And for entrepreneurs, virtually all money to fuel innovation from angel investors and venture capitalists has similarly evaporated. Those VCs now preserve their cash for their best-performing existing portfolio companies. In those few new investments that are made, valuations will be depressed. Many others will not be so lucky and current dreams will be dashed — not because they weren’t deserving, but rather simply due to timing and cruel fate. The same can be said for media-related business deals right now. Those few that close likely will be at a price that is a fraction of their former value. Others simply won’t cross the finish line.

That’s the ugly truth.

But there is hope. First, for the creative community, massive amounts of money are still being made by vast sectors in the media and entertainment economy. As strange as it sounds, in-home entertainment choices like Netflix are experiencing a pandemic-driven homebound boom. Netflix had planned to spend over $17 billion this year alone on content. That massive pile of money may be sidelined for now, but it certainly isn’t going away. Netflix must keep its content fresh to compete in a growing world of streaming behemoths out to get it. So once we are free to leave our homes and work together in the physical world, that money will be unleashed to fuel a massive torrent of creativity.

And for you entrepreneurs out there, know this. VCs and other sources of capital aren’t “in the game” to hold onto their cash. Investing it is their raison d’être. And invest they will. Nothing, not even global pandemics, can pull the plug on innovation and the accelerating pace of technology. Once VCs have ensured that their best performers will survive to fight another day — and once the worst is gone — expect a wave of already-raised cash to flow.

Finally, our collective lockdown gives us all a chance to reflect, prioritize, study, explore, experiment, innovate, communicate and still collaborate via new technology and platforms. We now have a chance — born of necessity — to open our minds to new possibilities. And to actively explore them. Boldly. Fearlessly.

In the world of film and television, the Duplass Brothers find new time to write projects that previously were on the back burner. They also just announced a new commitment to actively help indie filmmakers break through during these challenging times. And on the music side, iconoclastic innovator Grimes’s new music video and “Quarantine Art Kit” for fans — which lets them create their own videos on her video green screen’s backdrop (and then share those videos) — point the way.

In other words, now is a time for all of us — in whatever creative field that we pursue — to be scrappy, tenacious, creative “entrepreneurs” in every sense of the word.

So bravo to those of you have buckled down, conserved your cash, and made the most of what you have right now (in terms of your creative projects and companies). Applause to those of you who actively reach out to those — perhaps out of your comfort zone — in the spirit of collaboration and idea sharing. In the spirit of giving opportunities and connections, and not just taking. The more you put yourselves out there — and the more you are open to new possibilities — the more likely it is that exciting new possibilities materialize.
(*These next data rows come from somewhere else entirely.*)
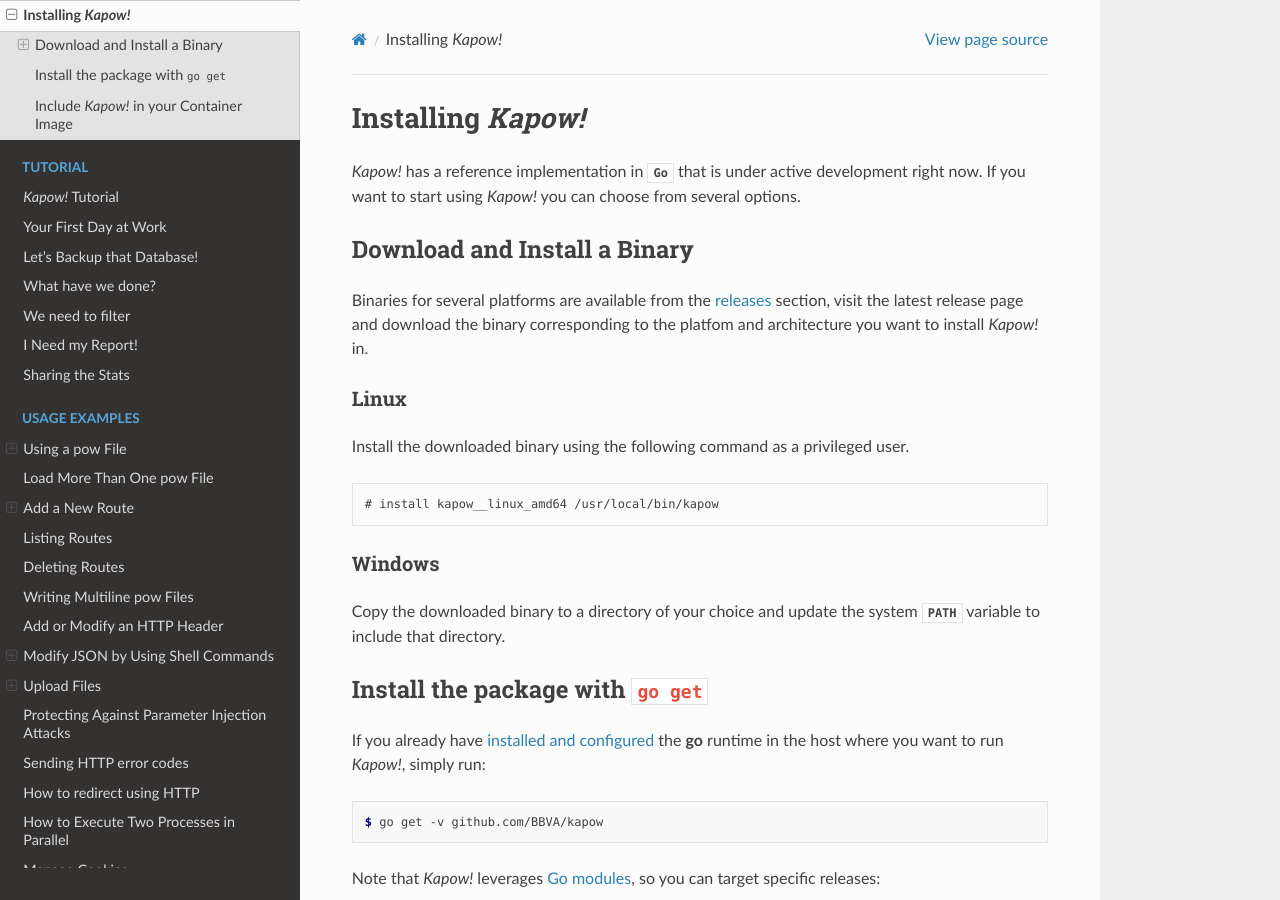
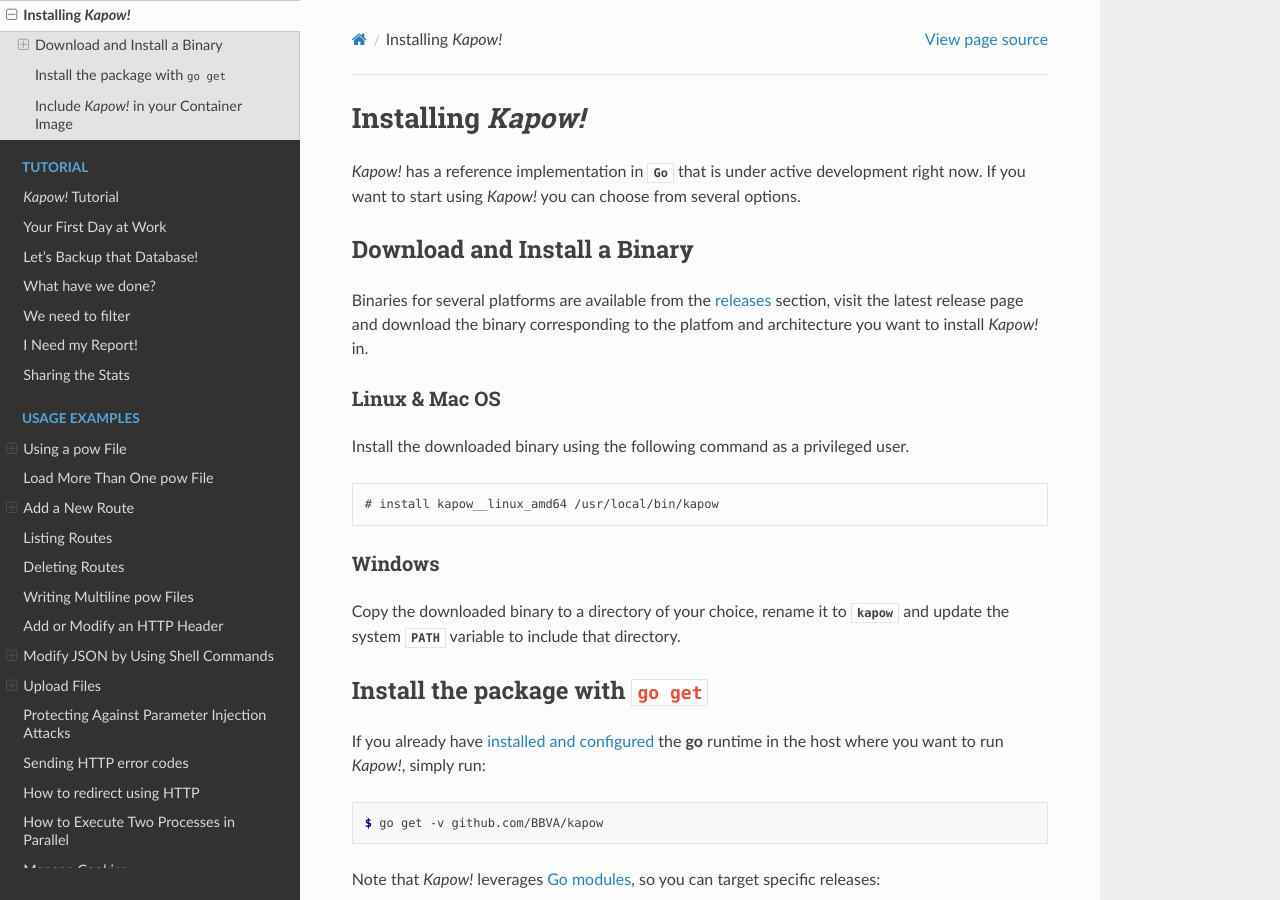
Before and after one commit to BBVA/kapow, a Sphinx documentation site: the page built from docs/source/the_project/install_and_configure.rst, in a window 1280 px wide and 900 px high. Built offline with Sphinx 7.4.7 and the Read the Docs theme 2.0.0, drawn with Linux system fonts in a browser that asks for light colours.

Commit message:
Add renaming to Windows installation instructions

```diff
--- a/docs/source/the_project/install_and_configure.rst
+++ b/docs/source/the_project/install_and_configure.rst
@@ -17,8 +17,8 @@
 architecture you want to install *Kapow!* in.
 
 
-Linux
-+++++
+Linux & Mac OS
+++++++++++++++
 
 Install the downloaded binary using the following command as a privileged user.
 
@@ -31,7 +31,7 @@
 Windows
 +++++++
 
-Copy the downloaded binary to a directory of your choice and update the system
+Copy the downloaded binary to a directory of your choice, rename it to `kapow` and update the system
 :envvar:`PATH` variable to include that directory.
 
 
```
And kudos to those of you who now experiment with new technologies like live remote streaming to reach your audience, or with new social platforms like TikTok to showcase your creative work. Even if you’re a producer or talent usually involved in high-budget production, what’s the downside of creating something less “grand” from your home — like a small video “feature” to test the waters or simply keep your creative juices flowing?

None. No downside. Your seemingly insignificant little production may gain some traction that catches the attention of benefactors on down the line once financing opens up again, which it inevitably will. And that money may grow your little idea into something that eventually becomes much bigger on a much larger screen. Positivity, tenacity and openness to listening to new ideas from others who share similar passion and constructive energy will get you through this Black Swan event.

Entrepreneurial spirit — in every sense of those words (meaning both “entrepreneurial” and “spiritual”) — will get us through these unprecedented times when the world has largely stopped and seemingly turned its back against us with so much human suffering. We will get back to the pre-pandemic path we were on before all the madness revealed itself and spread to all corners of the globe.

Forever changed, yes. But ultimately better because of it.

Peter Csathy is founder and chairman of Creatv Media, a media, entertainment and technology business development, M&A, advisory and creative services firm. He recently published a new book, “Viral Media: Entertainment in the Age of the Great Pandemic.”